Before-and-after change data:
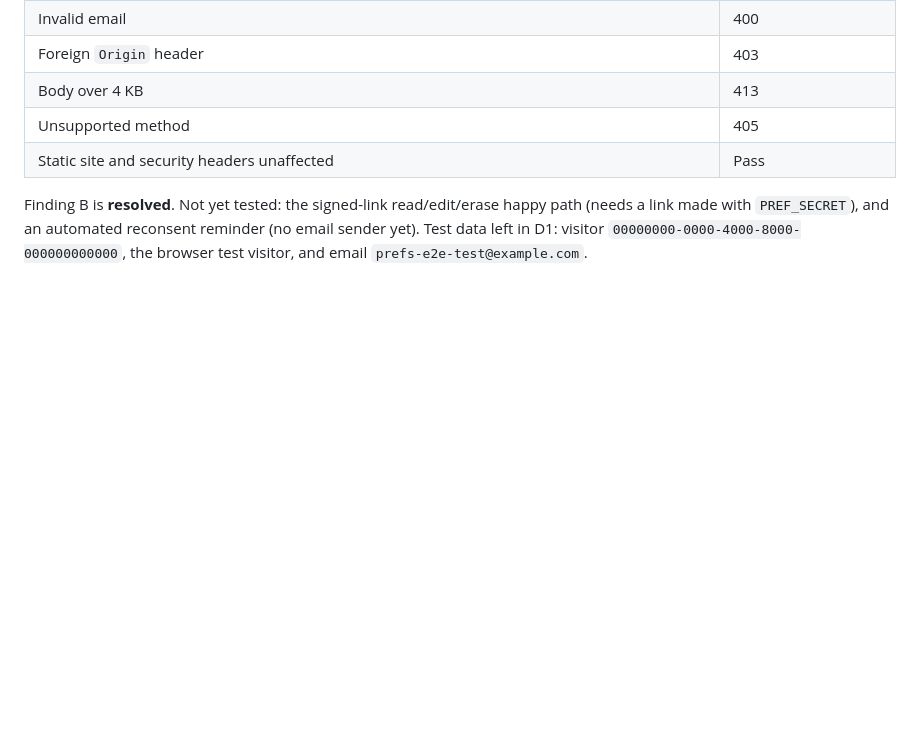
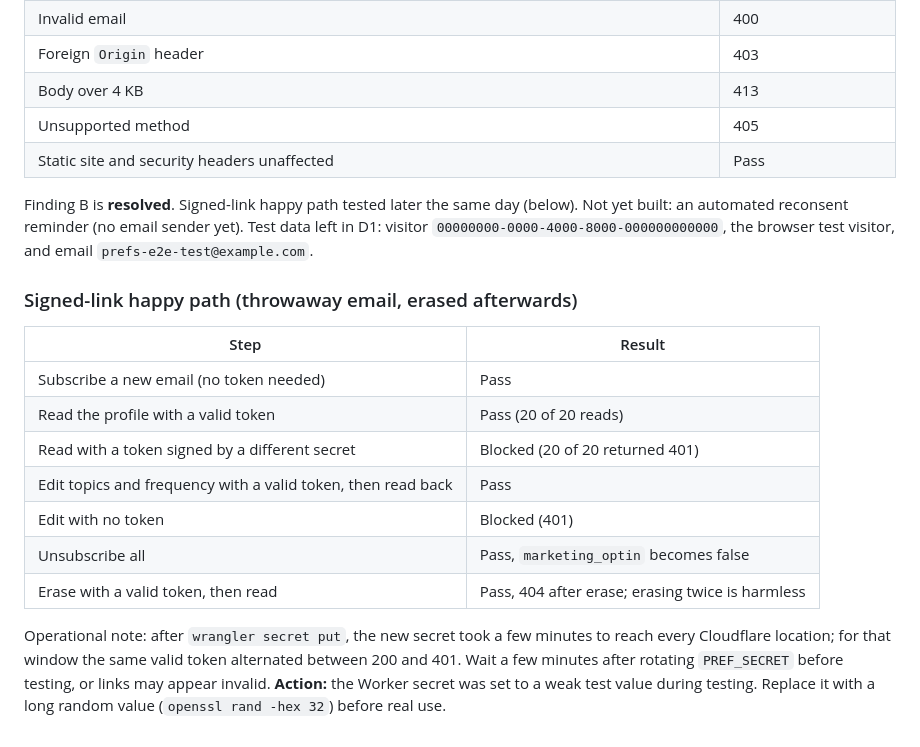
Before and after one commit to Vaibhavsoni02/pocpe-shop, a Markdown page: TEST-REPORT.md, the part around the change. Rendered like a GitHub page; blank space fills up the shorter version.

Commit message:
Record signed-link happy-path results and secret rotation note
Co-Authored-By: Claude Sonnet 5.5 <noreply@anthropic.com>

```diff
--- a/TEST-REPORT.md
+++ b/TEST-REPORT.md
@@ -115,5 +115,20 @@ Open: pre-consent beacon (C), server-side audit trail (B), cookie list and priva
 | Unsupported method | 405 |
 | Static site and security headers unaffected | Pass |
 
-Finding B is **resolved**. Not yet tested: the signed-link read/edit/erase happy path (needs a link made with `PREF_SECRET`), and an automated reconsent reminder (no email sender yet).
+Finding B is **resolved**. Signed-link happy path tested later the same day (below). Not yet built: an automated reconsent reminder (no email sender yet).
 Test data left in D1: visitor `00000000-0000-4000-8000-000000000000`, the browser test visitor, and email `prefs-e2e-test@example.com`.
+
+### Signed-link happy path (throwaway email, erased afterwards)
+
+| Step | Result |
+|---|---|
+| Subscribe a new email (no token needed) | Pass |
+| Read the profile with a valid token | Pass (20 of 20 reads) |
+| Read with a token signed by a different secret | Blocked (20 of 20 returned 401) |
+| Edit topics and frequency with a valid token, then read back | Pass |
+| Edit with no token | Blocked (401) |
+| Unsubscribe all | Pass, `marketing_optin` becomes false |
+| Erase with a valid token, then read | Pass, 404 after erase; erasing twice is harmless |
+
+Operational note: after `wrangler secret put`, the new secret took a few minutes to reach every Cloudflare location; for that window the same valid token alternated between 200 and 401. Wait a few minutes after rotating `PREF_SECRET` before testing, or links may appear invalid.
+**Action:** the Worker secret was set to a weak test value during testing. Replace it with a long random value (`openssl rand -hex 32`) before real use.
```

TASK STATEMENT -
Copy down each line in the entries that has the word "Pass".

TASK ANSWER -
 | Static site and security headers unaffected | Pass |
+| Subscribe a new email (no token needed) | Pass |
+| Read the profile with a valid token | Pass (20 of 20 reads) |
+| Edit topics and frequency with a valid token, then read back | Pass |
+| Unsubscribe all | Pass, `marketing_optin` becomes false |
+| Erase with a valid token, then read | Pass, 404 after erase; erasing twice is harmless |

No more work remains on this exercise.